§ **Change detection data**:
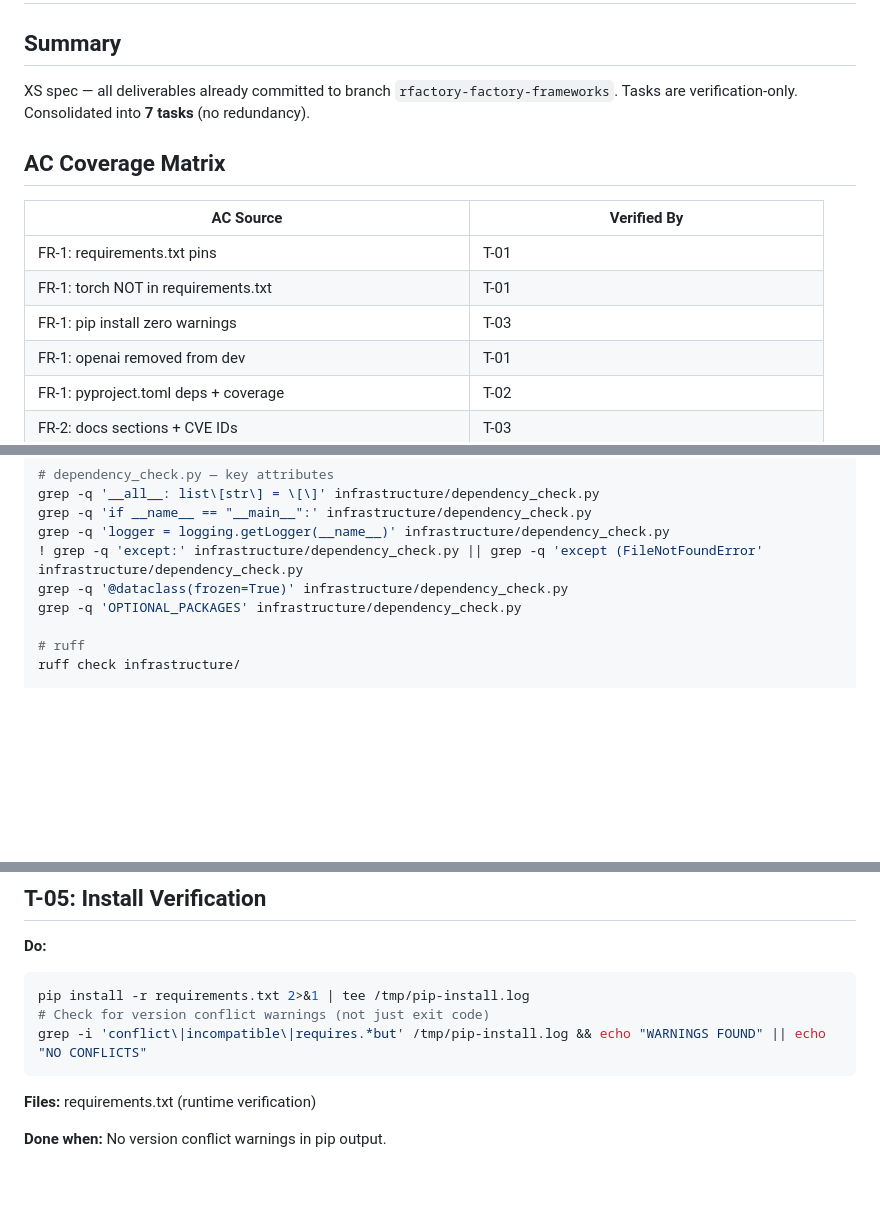
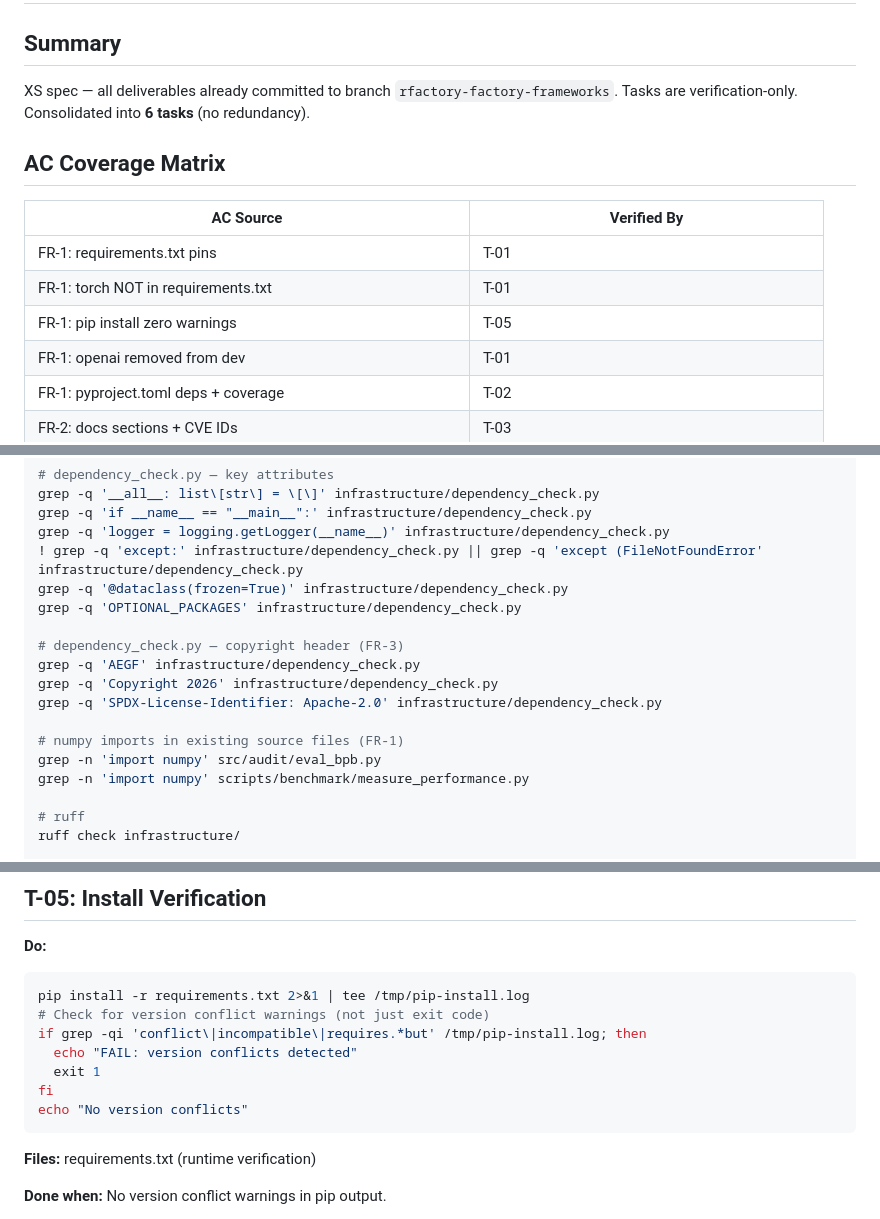
Before and after one commit to informatico-madrid/Architect-Expert-Gap-Forge, a Markdown page: specs/dependency-compatibility/tasks.md, 3 parts joined by grey strips. GitHub-like rendering; blank space fills up the shorter version.

Commit message:
fix(spec-dependency-compatibility): address spec-reviewer findings
- T-01: Add copyright header verification (SPDX, Copyright, AEGF)
- T-01: Add numpy import references check (eval_bpb.py, measure_performance.py)
- T-03: Add expected downgrades documentation verification
- T-05: Fix inverted verification logic (grep exit code now checked)

Co-Authored-By: Claude Opus 4.7 <noreply@anthropic.com>

````diff
--- a/specs/dependency-compatibility/tasks.md
+++ b/specs/dependency-compatibility/tasks.md
@@ -3,7 +3,7 @@
 ## Summary
 
 XS spec — all deliverables already committed to branch `rfactory-factory-frameworks`.
-Tasks are verification-only. Consolidated into **7 tasks** (no redundancy).
+Tasks are verification-only. Consolidated into **6 tasks** (no redundancy).
 
 ## AC Coverage Matrix
 
@@ -11,7 +11,7 @@ Tasks are verification-only. Consolidated into **7 tasks** (no redundancy).
 |-----------|-------------|
 | FR-1: requirements.txt pins | T-01 |
 | FR-1: torch NOT in requirements.txt | T-01 |
-| FR-1: pip install zero warnings | T-03 |
+| FR-1: pip install zero warnings | T-05 |
 | FR-1: openai removed from dev | T-01 |
 | FR-1: pyproject.toml deps + coverage | T-02 |
 | FR-2: docs sections + CVE IDs | T-03 |
@@ -53,6 +53,15 @@ grep -q 'logger = logging.getLogger(__name__)' infrastructure/dependency_check.p
 ! grep -q 'except:' infrastructure/dependency_check.py || grep -q 'except (FileNotFoundError' infrastructure/dependency_check.py
 grep -q '@dataclass(frozen=True)' infrastructure/dependency_check.py
 grep -q 'OPTIONAL_PACKAGES' infrastructure/dependency_check.py
+
+# dependency_check.py — copyright header (FR-3)
+grep -q 'AEGF' infrastructure/dependency_check.py
+grep -q 'Copyright 2026' infrastructure/dependency_check.py
+grep -q 'SPDX-License-Identifier: Apache-2.0' infrastructure/dependency_check.py
+
+# numpy imports in existing source files (FR-1)
+grep -n 'import numpy' src/audit/eval_bpb.py
+grep -n 'import numpy' scripts/benchmark/measure_performance.py
 
 # ruff
 ruff check infrastructure/
@@ -159,7 +171,11 @@ python -c "import openai; print(openai.__version__)"
 ```bash
 pip install -r requirements.txt 2>&1 | tee /tmp/pip-install.log
 # Check for version conflict warnings (not just exit code)
-grep -i 'conflict\|incompatible\|requires.*but' /tmp/pip-install.log && echo "WARNINGS FOUND" || echo "NO CONFLICTS"
+if grep -qi 'conflict\|incompatible\|requires.*but' /tmp/pip-install.log; then
+  echo "FAIL: version conflicts detected"
+  exit 1
+fi
+echo "No version conflicts"
 ```
 
 **Files:** requirements.txt (runtime verification)
````
Also changed, not shown: other parts of specs/dependency-compatibility/tasks.md (+4 -1 lines).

§ **ACTIVITY**: Of the lines above, extract only those from the line with "# Check for" to the line with "grep -qi 'conflict\|incompatible\|requires.*but'", both included, exactly as written.

§ **EXERCISE RESPONSE**:
 # Check for version conflict warnings (not just exit code)
-grep -i 'conflict\|incompatible\|requires.*but' /tmp/pip-install.log && echo "WARNINGS FOUND" || echo "NO CONFLICTS"
+if grep -qi 'conflict\|incompatible\|requires.*but' /tmp/pip-install.log; then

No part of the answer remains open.